I was recently told by someone who was in the midst of taking action contrary to God’s word that they had, “prayed about it.” I should clarify that they were not about to undertake something like an adulterous affair (although I have heard “I prayed about it” used in that context as well), but they were certainly disobeying Christ’s clear commands because what Jesus said to do was uncomfortable and difficult whereas what they had decided to do was far more convenient.
This got me thinking about how many times I have heard the phrase “I prayed about it” used to justify and even sanctify actions that are clearly unbiblical. It is a disturbing practice that sets aside the Scripture for personal revelation that almost always satisfies the flesh. I believe, as Christians, we need to stop using prayer as a scapegoat and thereby blaming God for our unbiblical actions.
Before I continue, let me quickly address those who are, for all intents and purposes, biblically illiterate. I do not use that term as some kind of insult, but as an accurate description of someone who does not regularly study the word of God in its entirety. What I would like to point out is that biblical mandates do not come from the biblically illiterate. The idea that someone who is in the world and who does not know Christ can correctly instruct a Christian on what he should be doing or how he should be acting is ridiculous. It would be like me making the preposterous assumption that I could give instruction to an electrician simply because I took a year of electronics in my senior year of High School. So if you are reading this blog and you are not a Christian who regularly studies the Scripture, please be careful not to presume you know what disciples of Christ should be doing. I will not be pointing people to the world which is at odds with its Creator, but pointing people to the Word. I don’t mean to be rude, but this subject requires a measure of bluntness that I normally do not use.
Now that we have gone through that bit of nasty business, let us continue. As Christians, we must get away from the very false idea that every action we take is sanctified by attaching the phrase, “I prayed about it,” or something of similar sentiment. To be sure, we need to pray and receive direction from God, but simply because we pray doesn’t mean we have listened. This becomes especially evident when we refuse to investigate what God has already spoken on the matter in His word or that we believe God has, through prayer, led us in a direction contrary to His word. God doesn’t do that… but our flesh will.
A perfect example of this can be found in Numbers 22. It is the story of a prophet named Balaam. Balaam was given a prophetic voice by God and his words carried power. Therefore, Balak, king of Moab, decided to hire Balaam to speak a curse over Israel. Balak, not knowing God, and not understanding that Balaam could do nothing outside of the Lord’s will, figured he could defeat Israel with the help of some extra power.
So Balak offers Balaam quite a bit of treasure to speak a curse against Israel. Balaam explains that he can do nothing outside of what God tells him to say, but agrees to go pray about it. That night Balaam prays and God flat out tells him that he is not to go with Balak and is not to curse Israel. So the next morning Balaam tells Balak’s men that God said no. At this point, no matter what Balak does next, the matter should be settled for Balaam according to the word of the Lord.

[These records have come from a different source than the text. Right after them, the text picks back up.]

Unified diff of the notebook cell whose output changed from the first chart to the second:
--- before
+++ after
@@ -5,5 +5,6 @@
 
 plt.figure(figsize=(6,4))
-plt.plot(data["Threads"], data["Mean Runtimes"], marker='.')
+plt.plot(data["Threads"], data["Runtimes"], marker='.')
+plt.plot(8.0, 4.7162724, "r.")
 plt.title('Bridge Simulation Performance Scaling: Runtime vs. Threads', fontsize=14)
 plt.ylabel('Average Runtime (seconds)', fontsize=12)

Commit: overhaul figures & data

When Balak hears Balaam’s answer he decides to increase his offer. They say every man has a price and this becomes more than Balaam wants to turn away. You can almost see the wheels turning in Balaam’s head as you read the account. “There must be a way to get paid and please God,” might have been the thought process. So instead of saying, “God said no already,” Balaam says, “I’ll go pray about it.”
This time God tells Balaam exactly what he wants to hear. Of course, God did not change His mind. What the Lord did is similar to what many of us have experienced as children from our parents when we constantly ask for permission to do something they already said no to. Sometimes they finally say something like, “Fine! Go do what you want.” We knew they still didn’t want us to do it, but we didn’t care because we received the green light. What we didn’t realize, at our immature age, was that our parents were not giving us permission to participate in the action that was formerly denied, but they were instead giving us clearance to experience the consequences of our deliberate stupidity. Such was the case with Balaam because we read that God became immediately angry with him for going! (Numbers 22:22)
As we see with Balaam, simply praying about something does not automatically cleanse it and make it the right thing to do. In fact, there are times this sentiment is deliberately added because we know we are doing something against God’s will and we want to clear our conscience. It is akin to the nonsensical idea of something not being a sin because one does not feel convicted about it. If God’s word says it’s a sin and you do not feel convicted, it’s because your heart is hardened against the Holy Spirit, not because God has given you a pass.
We must pray and it is imperative that we pray for direction especially on critical matters. But we must come with an attitude to receive direction, not permission. If we are simply looking for permission we will hear what we want to hear. If we are looking for direction we will hear God’s word and do it even if it is not what we want to hear. When we use prayer as an authority creator for everything we have decided to do we cheapen prayer and misrepresent the Holy God to whom we pray. Let none of us be found guilty of such a sin.